After having attended a Dagstuhl seminar in 2009 I am happy to be again at this great location - this time as co-organizer of the seminar Computational Methods Aiding Early-Stage Drug Design. We have had already two days of intense discussions and I am grateful for the scientific council of Dagstuhl that they have accepted this seminar even though the content is a bit more distant from the kind of seminars that are typically organized in this well known meeting place for computational scientists.

Even though the list of participant is not huge (we are with 20+), the composition of attendees is very diverse and the discussions have already been very stimulating. Just a few remarks that stuck in my mind:

• The relevance of including & making available datasets to the scientific community that are more reflective of the situation at pharmaceutical companies where roughly 90% of compounds from a screen are inactive for a given primary assay.
• The difficulty of sampling chemical space...
• How to define biological activity and especially novel biological activity?

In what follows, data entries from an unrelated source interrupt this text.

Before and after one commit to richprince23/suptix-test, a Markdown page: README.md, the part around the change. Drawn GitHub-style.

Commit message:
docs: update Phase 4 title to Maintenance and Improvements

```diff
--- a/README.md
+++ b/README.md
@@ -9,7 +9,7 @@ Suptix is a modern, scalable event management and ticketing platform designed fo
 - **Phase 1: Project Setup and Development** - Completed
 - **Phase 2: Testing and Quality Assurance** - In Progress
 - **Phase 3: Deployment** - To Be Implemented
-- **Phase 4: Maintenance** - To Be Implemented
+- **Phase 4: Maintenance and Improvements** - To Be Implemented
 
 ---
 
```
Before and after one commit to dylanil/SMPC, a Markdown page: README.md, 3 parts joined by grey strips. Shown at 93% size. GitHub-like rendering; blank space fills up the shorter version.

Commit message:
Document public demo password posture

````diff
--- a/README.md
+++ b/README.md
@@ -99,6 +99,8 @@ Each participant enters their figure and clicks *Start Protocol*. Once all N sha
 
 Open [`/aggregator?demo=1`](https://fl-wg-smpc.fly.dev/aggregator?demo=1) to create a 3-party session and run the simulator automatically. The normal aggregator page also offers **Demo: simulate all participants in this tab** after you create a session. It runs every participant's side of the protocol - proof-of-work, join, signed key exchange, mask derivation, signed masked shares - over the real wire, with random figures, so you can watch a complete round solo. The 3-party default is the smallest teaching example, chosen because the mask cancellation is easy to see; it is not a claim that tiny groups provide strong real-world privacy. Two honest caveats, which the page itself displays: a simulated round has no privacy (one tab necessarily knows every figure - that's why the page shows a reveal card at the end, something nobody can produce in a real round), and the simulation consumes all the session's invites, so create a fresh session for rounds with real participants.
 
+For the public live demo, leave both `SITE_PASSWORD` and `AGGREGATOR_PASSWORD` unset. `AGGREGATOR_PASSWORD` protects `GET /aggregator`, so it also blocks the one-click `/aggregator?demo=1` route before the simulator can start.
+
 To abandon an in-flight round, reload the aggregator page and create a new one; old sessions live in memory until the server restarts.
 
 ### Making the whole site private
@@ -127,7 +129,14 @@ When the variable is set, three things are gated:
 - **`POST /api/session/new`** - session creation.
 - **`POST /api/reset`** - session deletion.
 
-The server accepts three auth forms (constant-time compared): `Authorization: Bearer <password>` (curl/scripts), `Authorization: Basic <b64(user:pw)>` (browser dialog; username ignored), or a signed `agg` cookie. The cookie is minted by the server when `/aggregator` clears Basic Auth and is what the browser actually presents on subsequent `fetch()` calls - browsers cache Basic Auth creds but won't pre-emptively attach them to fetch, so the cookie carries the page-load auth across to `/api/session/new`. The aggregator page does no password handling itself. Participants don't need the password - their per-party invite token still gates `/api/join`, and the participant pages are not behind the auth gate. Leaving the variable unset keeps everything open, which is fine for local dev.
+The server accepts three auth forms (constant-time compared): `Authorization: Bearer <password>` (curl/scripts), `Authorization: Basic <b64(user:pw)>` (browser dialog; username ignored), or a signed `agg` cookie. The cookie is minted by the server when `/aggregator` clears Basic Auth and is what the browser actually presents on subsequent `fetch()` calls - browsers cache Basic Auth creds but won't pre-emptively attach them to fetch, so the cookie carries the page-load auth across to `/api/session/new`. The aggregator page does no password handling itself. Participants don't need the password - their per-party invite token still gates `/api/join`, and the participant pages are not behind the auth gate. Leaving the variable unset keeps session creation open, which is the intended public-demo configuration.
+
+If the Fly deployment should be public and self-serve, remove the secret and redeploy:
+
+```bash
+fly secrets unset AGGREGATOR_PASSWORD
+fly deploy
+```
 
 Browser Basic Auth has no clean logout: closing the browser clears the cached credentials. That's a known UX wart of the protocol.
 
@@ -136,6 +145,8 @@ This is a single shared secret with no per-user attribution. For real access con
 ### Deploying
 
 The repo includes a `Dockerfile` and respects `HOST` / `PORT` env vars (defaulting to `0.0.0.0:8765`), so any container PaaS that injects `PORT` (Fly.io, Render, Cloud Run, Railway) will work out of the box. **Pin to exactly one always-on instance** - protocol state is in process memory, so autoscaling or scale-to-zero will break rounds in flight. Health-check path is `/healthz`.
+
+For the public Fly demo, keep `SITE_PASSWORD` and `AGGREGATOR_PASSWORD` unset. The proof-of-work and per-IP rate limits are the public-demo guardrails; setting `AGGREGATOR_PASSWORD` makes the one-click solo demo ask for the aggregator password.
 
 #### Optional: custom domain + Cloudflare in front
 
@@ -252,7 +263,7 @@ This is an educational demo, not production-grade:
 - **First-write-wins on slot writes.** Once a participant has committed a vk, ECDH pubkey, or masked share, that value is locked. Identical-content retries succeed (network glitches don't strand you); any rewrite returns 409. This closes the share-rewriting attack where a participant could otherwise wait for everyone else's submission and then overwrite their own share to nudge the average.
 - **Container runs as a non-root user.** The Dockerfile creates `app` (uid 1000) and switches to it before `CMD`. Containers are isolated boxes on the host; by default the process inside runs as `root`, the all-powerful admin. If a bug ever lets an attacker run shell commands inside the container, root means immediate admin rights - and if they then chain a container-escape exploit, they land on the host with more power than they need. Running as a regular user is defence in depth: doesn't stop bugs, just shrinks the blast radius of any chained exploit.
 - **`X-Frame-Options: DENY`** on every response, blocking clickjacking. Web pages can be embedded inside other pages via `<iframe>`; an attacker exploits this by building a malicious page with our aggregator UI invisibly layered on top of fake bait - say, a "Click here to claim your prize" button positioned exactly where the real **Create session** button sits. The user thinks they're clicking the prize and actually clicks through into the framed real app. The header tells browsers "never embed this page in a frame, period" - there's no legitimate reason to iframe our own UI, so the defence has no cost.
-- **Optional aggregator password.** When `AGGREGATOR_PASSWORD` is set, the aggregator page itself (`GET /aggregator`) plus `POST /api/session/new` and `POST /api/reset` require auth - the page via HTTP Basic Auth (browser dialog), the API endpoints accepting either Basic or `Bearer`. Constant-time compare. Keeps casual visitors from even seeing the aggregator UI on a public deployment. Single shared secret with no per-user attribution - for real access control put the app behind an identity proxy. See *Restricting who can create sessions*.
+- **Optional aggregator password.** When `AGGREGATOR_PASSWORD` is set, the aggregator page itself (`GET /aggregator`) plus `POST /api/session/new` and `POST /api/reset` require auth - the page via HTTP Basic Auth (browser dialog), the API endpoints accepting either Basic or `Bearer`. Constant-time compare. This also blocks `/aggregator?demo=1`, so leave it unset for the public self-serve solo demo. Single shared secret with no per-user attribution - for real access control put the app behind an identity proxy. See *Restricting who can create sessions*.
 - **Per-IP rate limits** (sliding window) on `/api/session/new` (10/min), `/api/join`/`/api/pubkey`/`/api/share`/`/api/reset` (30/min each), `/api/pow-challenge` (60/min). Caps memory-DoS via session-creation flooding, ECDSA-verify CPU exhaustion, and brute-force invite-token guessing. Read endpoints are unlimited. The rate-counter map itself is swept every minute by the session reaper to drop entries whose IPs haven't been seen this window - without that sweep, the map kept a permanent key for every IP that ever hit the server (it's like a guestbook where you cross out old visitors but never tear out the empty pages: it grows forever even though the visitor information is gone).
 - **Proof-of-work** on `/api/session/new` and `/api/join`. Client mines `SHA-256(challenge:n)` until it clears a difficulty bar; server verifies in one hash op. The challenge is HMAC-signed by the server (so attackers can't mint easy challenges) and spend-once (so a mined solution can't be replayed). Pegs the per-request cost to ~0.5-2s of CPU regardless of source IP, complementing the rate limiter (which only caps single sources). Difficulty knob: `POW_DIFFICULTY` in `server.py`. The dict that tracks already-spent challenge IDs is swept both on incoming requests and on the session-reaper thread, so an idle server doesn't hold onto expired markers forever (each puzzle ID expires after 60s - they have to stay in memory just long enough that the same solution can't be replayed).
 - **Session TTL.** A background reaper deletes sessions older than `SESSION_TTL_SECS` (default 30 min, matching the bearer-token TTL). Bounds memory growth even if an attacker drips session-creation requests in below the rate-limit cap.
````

ScienceTue, 21 May 2013 19:58:48 GMT
<![CDATA[Paul J Lewi has died]]> Paul Lewi

I have just learned from my colleague that Dr. Paul J. Lewi has died on August 28th. I have known Paul from his introduction to partial least squares, the numerous discussions on finding new applications for his spectral map approach - especially for gene expression data - and various scientific discussions.

While I have not known Paul very much personally, I have always valued his insights and broad overview of statistical concepts - something that is very important for me as a non-statistician who relies heavily on statistical techniques to analyze and interpret the biological data we generate.

Spectral mapping - you can find more info on a web site that he has created together with Luc Wouters here - has become a fundamental tool in my work with high dimensional data. Starting out as a tool for QC, it has quickly moved into providing us insights into biological effects within high dimensional data sets. Nowadays we are exploring the use of spectral mapping for defining metagenes. In other words, we continue to rely heavily on his work - maybe the best way to remember Paul.

ScienceMon, 03 Sep 2012 17:00:22 GMT